INSTRUCTIONS TO FOLLOW:
Among the lines of the data, copy those that hold "mgmt".

Data records
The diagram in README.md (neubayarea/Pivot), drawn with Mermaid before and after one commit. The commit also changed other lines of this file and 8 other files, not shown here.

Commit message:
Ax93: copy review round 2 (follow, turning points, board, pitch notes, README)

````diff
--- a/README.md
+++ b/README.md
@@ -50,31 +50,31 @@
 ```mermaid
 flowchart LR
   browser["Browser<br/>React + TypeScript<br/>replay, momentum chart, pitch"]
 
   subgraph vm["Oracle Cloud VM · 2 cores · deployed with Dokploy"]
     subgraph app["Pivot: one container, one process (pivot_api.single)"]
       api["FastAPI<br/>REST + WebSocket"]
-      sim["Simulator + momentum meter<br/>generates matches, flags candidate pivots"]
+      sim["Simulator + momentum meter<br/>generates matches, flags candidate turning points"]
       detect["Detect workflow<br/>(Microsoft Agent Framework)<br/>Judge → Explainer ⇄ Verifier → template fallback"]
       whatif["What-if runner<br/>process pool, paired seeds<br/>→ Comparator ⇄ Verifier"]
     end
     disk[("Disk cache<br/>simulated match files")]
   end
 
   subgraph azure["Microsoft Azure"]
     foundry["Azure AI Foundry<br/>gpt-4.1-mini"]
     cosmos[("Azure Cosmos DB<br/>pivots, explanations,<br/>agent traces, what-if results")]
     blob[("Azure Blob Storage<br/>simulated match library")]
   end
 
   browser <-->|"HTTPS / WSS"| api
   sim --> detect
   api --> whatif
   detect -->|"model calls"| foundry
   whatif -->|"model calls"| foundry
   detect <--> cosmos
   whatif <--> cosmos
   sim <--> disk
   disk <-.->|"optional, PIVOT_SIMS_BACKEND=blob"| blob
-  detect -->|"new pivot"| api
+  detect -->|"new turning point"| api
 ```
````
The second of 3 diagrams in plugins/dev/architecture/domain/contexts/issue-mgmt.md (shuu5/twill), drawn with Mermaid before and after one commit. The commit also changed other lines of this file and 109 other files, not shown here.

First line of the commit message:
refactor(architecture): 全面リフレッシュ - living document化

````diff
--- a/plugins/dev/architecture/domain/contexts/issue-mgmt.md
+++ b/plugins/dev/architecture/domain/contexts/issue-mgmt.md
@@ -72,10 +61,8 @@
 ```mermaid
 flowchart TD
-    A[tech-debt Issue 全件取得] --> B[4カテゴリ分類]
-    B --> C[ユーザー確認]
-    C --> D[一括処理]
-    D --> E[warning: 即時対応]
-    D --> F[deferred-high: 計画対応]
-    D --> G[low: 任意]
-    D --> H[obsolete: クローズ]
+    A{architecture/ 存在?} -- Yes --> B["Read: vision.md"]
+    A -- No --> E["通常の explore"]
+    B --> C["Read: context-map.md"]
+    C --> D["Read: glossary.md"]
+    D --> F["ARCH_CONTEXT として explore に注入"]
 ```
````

ANSWER SECTION:
The second of 3 diagrams in plugins/dev/architecture/domain/contexts/issue-mgmt.md (shuu5/twill), drawn with Mermaid before and after one commit. The commit also changed other lines of this file and 109 other files, not shown here.
--- a/plugins/dev/architecture/domain/contexts/issue-mgmt.md
+++ b/plugins/dev/architecture/domain/contexts/issue-mgmt.md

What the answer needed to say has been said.